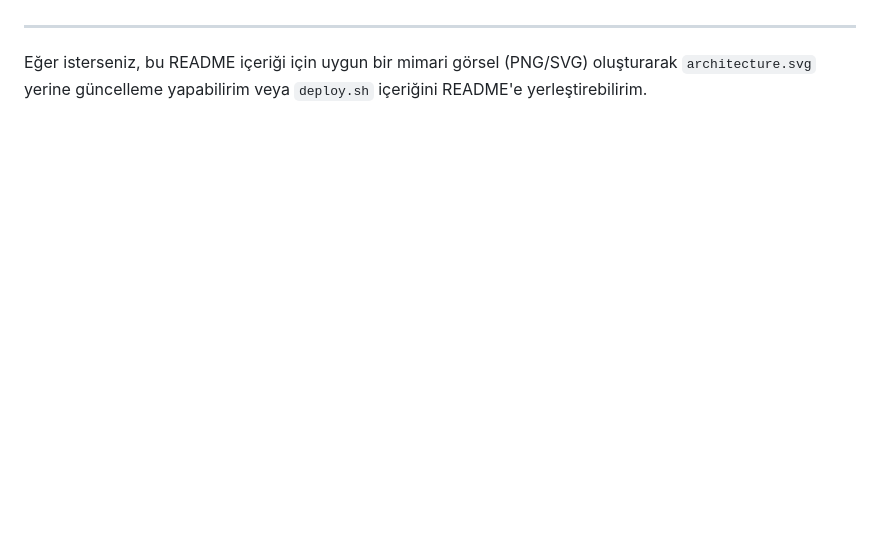
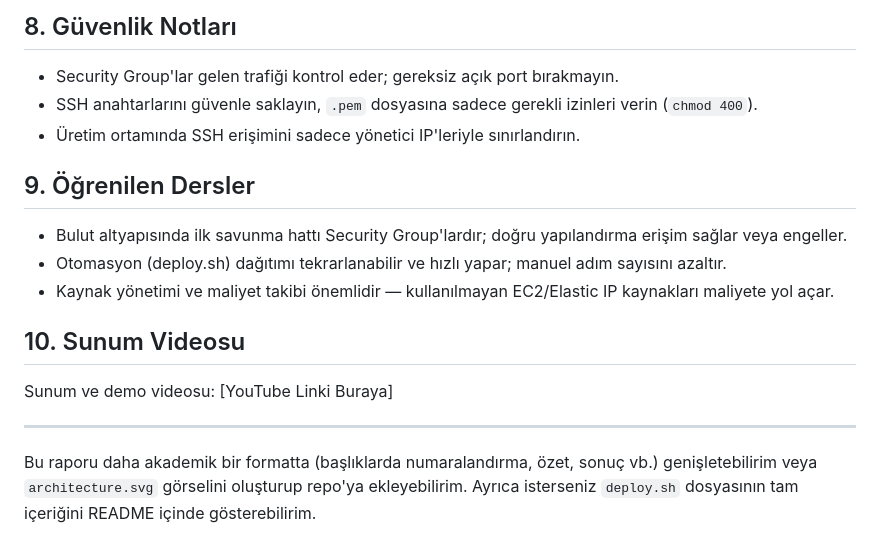
Before and after one commit to bartualperen/BB-Odev, a Markdown page: README.md, the part around the change printed below. GitHub-like rendering; blank space fills up the shorter version.

```diff
--- a/README.md
+++ b/README.md
@@ -66,4 +78,19 @@ Otomasyon olarak yazdığım `deploy.sh` scripti, Nginx kurulumunu, servis başl
+## 8. Güvenlik Notları
+
+- Security Group'lar gelen trafiği kontrol eder; gereksiz açık port bırakmayın.
+- SSH anahtarlarını güvenle saklayın, `.pem` dosyasına sadece gerekli izinleri verin (`chmod 400`).
+- Üretim ortamında SSH erişimini sadece yönetici IP'leriyle sınırlandırın.
+
+## 9. Öğrenilen Dersler
+
+- Bulut altyapısında ilk savunma hattı Security Group'lardır; doğru yapılandırma erişim sağlar veya engeller.
+- Otomasyon (deploy.sh) dağıtımı tekrarlanabilir ve hızlı yapar; manuel adım sayısını azaltır.
+- Kaynak yönetimi ve maliyet takibi önemlidir — kullanılmayan EC2/Elastic IP kaynakları maliyete yol açar.
+
+## 10. Sunum Videosu
+
+Sunum ve demo videosu: [YouTube Linki Buraya]
 
 ---
 
-Eğer isterseniz, bu README içeriği için uygun bir mimari görsel (PNG/SVG) oluşturarak `architecture.svg` yerine güncelleme yapabilirim veya `deploy.sh` içeriğini README'e yerleştirebilirim.
+Bu raporu daha akademik bir formatta (başlıklarda numaralandırma, özet, sonuç vb.) genişletebilirim veya `architecture.svg` görselini oluşturup repo'ya ekleyebilirim. Ayrıca isterseniz `deploy.sh` dosyasının tam içeriğini README içinde gösterebilirim.
```
Also changed, not shown: other parts of README.md (+52 -40 lines).
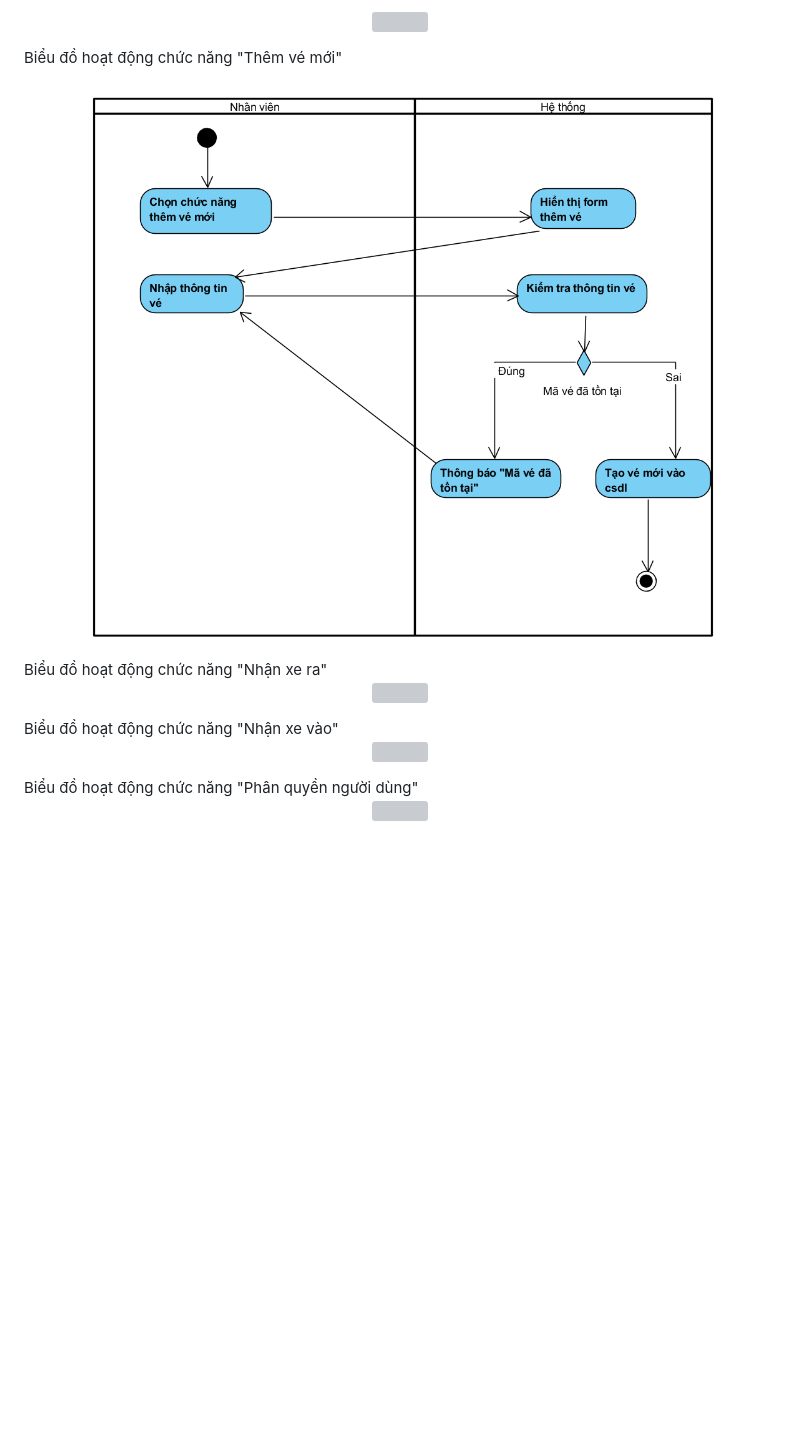
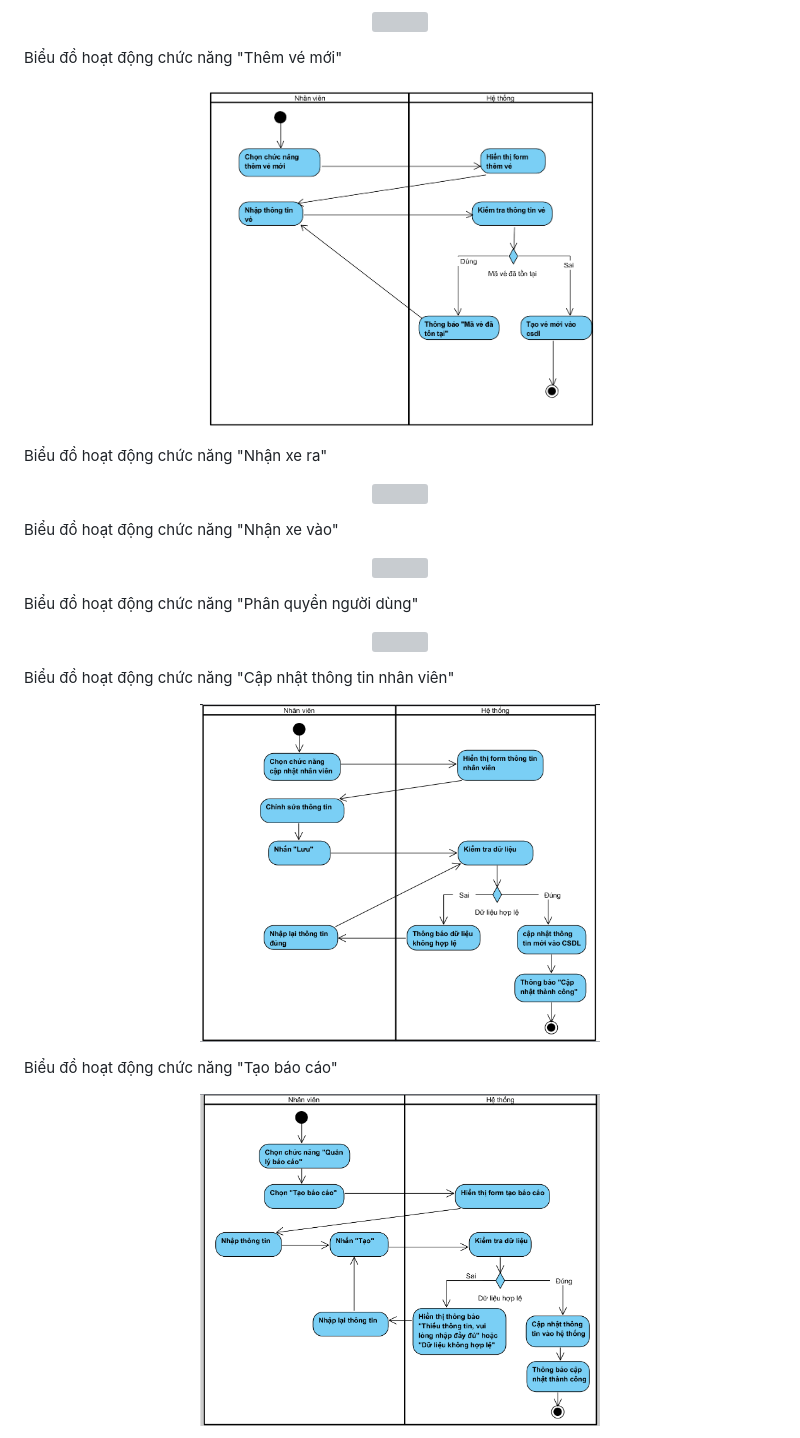
Before and after one commit to hmy2704/QuanLyBaiXe, a Markdown page: Phan_tich_thiet_ke.md, the part around the change printed below. Rendered like a GitHub page; pictures changed too: images/AC_cap_nhap_nhan_vien.png (added), images/AC_tao_bao_cao.png (added); blank space fills up the shorter version; grey boxes are pictures that could not be loaded.

Commit message:
Biểu đồ hoạt động

```diff
--- a/Phan_tich_thiet_ke.md
+++ b/Phan_tich_thiet_ke.md
@@ -656,18 +656,36 @@ Biểu đồ hoạt động cho kịch bản "Xóa nhân viên"
 Biểu đồ hoạt động chức năng "Thêm vé mới"
 
 <p align="center">
-<img src="images/AC_them_ve_moi.png">
-</p>
-Biểu đồ hoạt động chức năng "Nhận xe ra"
-<p align="center">
-<img src="images/AC_nhan_xe_ra.png">
-</p>
-Biểu đồ hoạt động chức năng "Nhận xe vào"
-<p align="center">
-<img src="images/AC_nhan_xe_vao.png">
-</p>
-Biểu đồ hoạt động chức năng "Phân quyền người dùng"
-<p align="center">
-<img src="images/AC_phan_quyen.png">
+<img src="images/AC_them_ve_moi.png" width="400">
 </p>
 
+Biểu đồ hoạt động chức năng "Nhận xe ra"
+
+<p align="center">
+<img src="images/AC_nhan_xe_ra.png" width="400">
+</p>
+
+Biểu đồ hoạt động chức năng "Nhận xe vào"
+
+<p align="center">
+<img src="images/AC_nhan_xe_vao.png" width="400">
+</p>
+
+Biểu đồ hoạt động chức năng "Phân quyền người dùng"
+
+<p align="center">
+<img src="images/AC_phan_quyen.png" width="400">
+</p>
+
+Biểu đồ hoạt động chức năng "Cập nhật thông tin nhân viên"
+
+<p align="center">
+<img src="images/AC_cap_nhap_nhan_vien.png" width="400">
+</p>
+
+Biểu đồ hoạt động chức năng "Tạo báo cáo"
+
+<p align="center">
+<img src="images/AC_tao_bao_cao.png" width="400">
+</p>
+
```
Also changed, not shown: other parts of Phan_tich_thiet_ke.md (+5 -0 lines), images/AC_sua_bao_cao.png (added).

--------

### WHAT YOU WILL DO
Every entry above is to be set down exactly; the pictures are to be left out.

### THE COMPLETED TASK
Before and after one commit to bartualperen/BB-Odev, a Markdown page: README.md, the part around the change printed below. GitHub-like rendering; blank space fills up the shorter version.

```diff
--- a/README.md
+++ b/README.md
@@ -66,4 +78,19 @@ Otomasyon olarak yazdığım `deploy.sh` scripti, Nginx kurulumunu, servis başl
+## 8. Güvenlik Notları
+
+- Security Group'lar gelen trafiği kontrol eder; gereksiz açık port bırakmayın.
+- SSH anahtarlarını güvenle saklayın, `.pem` dosyasına sadece gerekli izinleri verin (`chmod 400`).
+- Üretim ortamında SSH erişimini sadece yönetici IP'leriyle sınırlandırın.
+
+## 9. Öğrenilen Dersler
+
+- Bulut altyapısında ilk savunma hattı Security Group'lardır; doğru yapılandırma erişim sağlar veya engeller.
+- Otomasyon (deploy.sh) dağıtımı tekrarlanabilir ve hızlı yapar; manuel adım sayısını azaltır.
+- Kaynak yönetimi ve maliyet takibi önemlidir — kullanılmayan EC2/Elastic IP kaynakları maliyete yol açar.
+
+## 10. Sunum Videosu
+
+Sunum ve demo videosu: [YouTube Linki Buraya]
 
 ---
 
-Eğer isterseniz, bu README içeriği için uygun bir mimari görsel (PNG/SVG) oluşturarak `architecture.svg` yerine güncelleme yapabilirim veya `deploy.sh` içeriğini README'e yerleştirebilirim.
+Bu raporu daha akademik bir formatta (başlıklarda numaralandırma, özet, sonuç vb.) genişletebilirim veya `architecture.svg` görselini oluşturup repo'ya ekleyebilirim. Ayrıca isterseniz `deploy.sh` dosyasının tam içeriğini README içinde gösterebilirim.
```
Also changed, not shown: other parts of README.md (+52 -40 lines).
Before and after one commit to hmy2704/QuanLyBaiXe, a Markdown page: Phan_tich_thiet_ke.md, the part around the change printed below. Rendered like a GitHub page; pictures changed too: images/AC_cap_nhap_nhan_vien.png (added), images/AC_tao_bao_cao.png (added); blank space fills up the shorter version; grey boxes are pictures that could not be loaded.

Commit message:
Biểu đồ hoạt động

```diff
--- a/Phan_tich_thiet_ke.md
+++ b/Phan_tich_thiet_ke.md
@@ -656,18 +656,36 @@ Biểu đồ hoạt động cho kịch bản "Xóa nhân viên"
 Biểu đồ hoạt động chức năng "Thêm vé mới"
 
 <p align="center">
-<img src="images/AC_them_ve_moi.png">
-</p>
-Biểu đồ hoạt động chức năng "Nhận xe ra"
-<p align="center">
-<img src="images/AC_nhan_xe_ra.png">
-</p>
-Biểu đồ hoạt động chức năng "Nhận xe vào"
-<p align="center">
-<img src="images/AC_nhan_xe_vao.png">
-</p>
-Biểu đồ hoạt động chức năng "Phân quyền người dùng"
-<p align="center">
-<img src="images/AC_phan_quyen.png">
+<img src="images/AC_them_ve_moi.png" width="400">
 </p>
 
+Biểu đồ hoạt động chức năng "Nhận xe ra"
+
+<p align="center">
+<img src="images/AC_nhan_xe_ra.png" width="400">
+</p>
+
+Biểu đồ hoạt động chức năng "Nhận xe vào"
+
+<p align="center">
+<img src="images/AC_nhan_xe_vao.png" width="400">
+</p>
+
+Biểu đồ hoạt động chức năng "Phân quyền người dùng"
+
+<p align="center">
+<img src="images/AC_phan_quyen.png" width="400">
+</p>
+
+Biểu đồ hoạt động chức năng "Cập nhật thông tin nhân viên"
+
+<p align="center">
+<img src="images/AC_cap_nhap_nhan_vien.png" width="400">
+</p>
+
+Biểu đồ hoạt động chức năng "Tạo báo cáo"
+
+<p align="center">
+<img src="images/AC_tao_bao_cao.png" width="400">
+</p>
+
```
Also changed, not shown: other parts of Phan_tich_thiet_ke.md (+5 -0 lines), images/AC_sua_bao_cao.png (added).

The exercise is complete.